Of course, in both of these cases, I’m sure some could say that the success of these interventions has nothing to do with the research -- that students respond to the snacks because they demonstrate that I care more for them as individuals, and that the reflection cards work because they just give students a “break.”
For my teaching practice, though, I’m less concerned about why they work and more focused on the fact that they do work. And I would not have tried them without reading about Professor Baumeister’s research.
Obviously, these are just two examples of relatively short-term “fixes.” If you’d like to learn more about how I’ve applied these ideas and others in helping my students develop a greater capacity for self-control over both the long and short terms, you can read My Best Posts About Helping Students Develop Their Capacity For Self-Control and see lesson plans in my book, Helping Students Motivate Themselves (the publisher has several available free at that link). And, as I mentioned earlier, this is just the first of several posts here on this topic.
Responses From Readers:
Readers shared other thoughts:
I think it starts with me. If I model self-control and respect, students will follow. Maybe not right at first, but they will. For instance, I will not begin to talk to the class until everyone is quiet. I wait respectfully, and I thank the students when they’re all sitting quietly, looking my direction. Are they all really listening? Of course not. But it’s a teachable moment about waiting, respect, and gratitude. How can I expect self control from my students if I don’t have it myself?
We can help children develop an understanding of respect. Not just for the teacher, or the other children but for themselves. My husband is a black belt student of Kung Fu and karate and has developed self control. Techniques for breathing which they can be guided through at the beginning of each class.
K-2 students love to stick up their hands and blurt out (often irrelevent) answers to questions. I’ve taken a cue from Doug Lemov’s _Teach Like a Champion_ and now require five silent “counts” of “think time” before I allow anyone to answer.
John Thompson, one of my favorite bloggers, had this to say:
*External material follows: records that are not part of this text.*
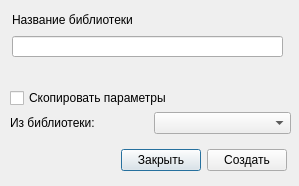
Before: the Qt Designer form src/Tsunami/CreateLibraryDialog.ui in maluginp/Tsunami, drawn with Qt 5.
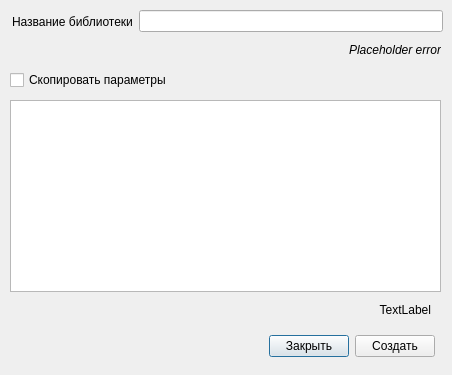
After: the same form once the commit is applied.

Diff of the .ui file:
```diff
--- a/src/Tsunami/CreateLibraryDialog.ui
+++ b/src/Tsunami/CreateLibraryDialog.ui
@@ -6,8 +6,8 @@
    <rect>
     <x>0</x>
     <y>0</y>
-    <width>299</width>
-    <height>186</height>
+    <width>452</width>
+    <height>375</height>
    </rect>
   </property>
   <property name="windowTitle">
@@ -16,34 +16,11 @@
   <property name="windowOpacity">
    <double>1.000000000000000</double>
   </property>
-  <widget class="QLabel" name="label">
-   <property name="geometry">
-    <rect>
-     <x>12</x>
-     <y>12</y>
-     <width>142</width>
-     <height>16</height>
-    </rect>
-   </property>
-   <property name="text">
-    <string>Название библиотеки</string>
-   </property>
-  </widget>
-  <widget class="QLineEdit" name="libraryNameLineEdit">
-   <property name="geometry">
-    <rect>
-     <x>12</x>
-     <y>36</y>
-     <width>271</width>
-     <height>21</height>
-    </rect>
-   </property>
-  </widget>
   <widget class="QLabel" name="errorLibraryNameText">
    <property name="geometry">
     <rect>
-     <x>11</x>
-     <y>60</y>
+     <x>170</x>
+     <y>40</y>
      <width>271</width>
      <height>20</height>
     </rect>
@@ -54,7 +31,7 @@
     </font>
    </property>
    <property name="text">
-    <string/>
+    <string>Placeholder error</string>
    </property>
    <property name="alignment">
     <set>Qt::AlignRight|Qt::AlignTrailing|Qt::AlignVCenter</set>
@@ -64,7 +41,7 @@
    <property name="geometry">
     <rect>
      <x>10</x>
-     <y>88</y>
+     <y>70</y>
      <width>185</width>
      <height>20</height>
     </rect>
@@ -73,11 +50,11 @@
     <string>Скопировать параметры</string>
    </property>
   </widget>
-  <widget class="QWidget" name="">
+  <widget class="QWidget" name="layoutWidget">
    <property name="geometry">
     <rect>
-     <x>12</x>
-     <y>144</y>
+     <x>160</x>
+     <y>330</y>
      <width>275</width>
      <height>32</height>
     </rect>
@@ -112,25 +89,51 @@
     </item>
    </layout>
   </widget>
-  <widget class="QWidget" name="">
+  <widget class="QTreeView" name="libraryTreeView">
    <property name="geometry">
     <rect>
      <x>10</x>
-     <y>110</y>
-     <width>281</width>
-     <height>26</height>
+     <y>100</y>
+     <width>431</width>
+     <height>192</height>
+    </rect>
+   </property>
+  </widget>
+  <widget class="QLabel" name="errorLibraryText">
+   <property name="geometry">
+    <rect>
+     <x>260</x>
+     <y>300</y>
+     <width>171</width>
+     <height>20</height>
+    </rect>
+   </property>
+   <property name="text">
+    <string>TextLabel</string>
+   </property>
+   <property name="alignment">
+    <set>Qt::AlignRight|Qt::AlignTrailing|Qt::AlignVCenter</set>
+   </property>
+  </widget>
+  <widget class="QWidget" name="">
+   <property name="geometry">
+    <rect>
+     <x>12</x>
+     <y>10</y>
+     <width>431</width>
+     <height>23</height>
     </rect>
    </property>
    <layout class="QHBoxLayout" name="horizontalLayout_2">
     <item>
-     <widget class="QLabel" name="label_2">
+     <widget class="QLabel" name="label">
       <property name="text">
-       <string>Из библиотеки:</string>
+       <string>Название библиотеки</string>
       </property>
      </widget>
     </item>
     <item>
-     <widget class="QComboBox" name="libraryCopiedNameComboBox"/>
+     <widget class="QLineEdit" name="libraryNameLineEdit"/>
     </item>
    </layout>
   </widget>
```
....delayed gratification is an approriate topic for discussion. Since I was in the Social Studies program, I was allowed to discuss it from multiple lessons, and I did so whenever I had a chance. But the key here is discussion. We can lead conversations, just like teachers have always done....And who knows, by discussing these issues, think of what we can learn from the younger generation.
Please feel free to leave a comment sharing your reactions to this question and the ideas shared here.
Thanks to Roy F. Baumeister, MrsP, Claudia Swisher, Debbie Allen and John Thompson for sharing their answers!
Consider contributing a question to be answered in a future post. You can send one to me at firstname.lastname@example.org.When you send it in, let me know if I can use your real name if it’s selected or if you’d prefer remaining anonymous and have a pseudonym in mind.
Anyone whose question is selected for this weekly column can choose one free book from a selection of twelve published by Eye On Education.
I’ll be posting next week’s question here on Friday, and hope readers will share their responses. Several will be included in next Wednesday’s post responding to that “question of the week.”
The opinions expressed in Classroom Q&A With Larry Ferlazzo are strictly those of the author(s) and do not reflect the opinions or endorsement of Editorial Projects in Education, or any of its publications.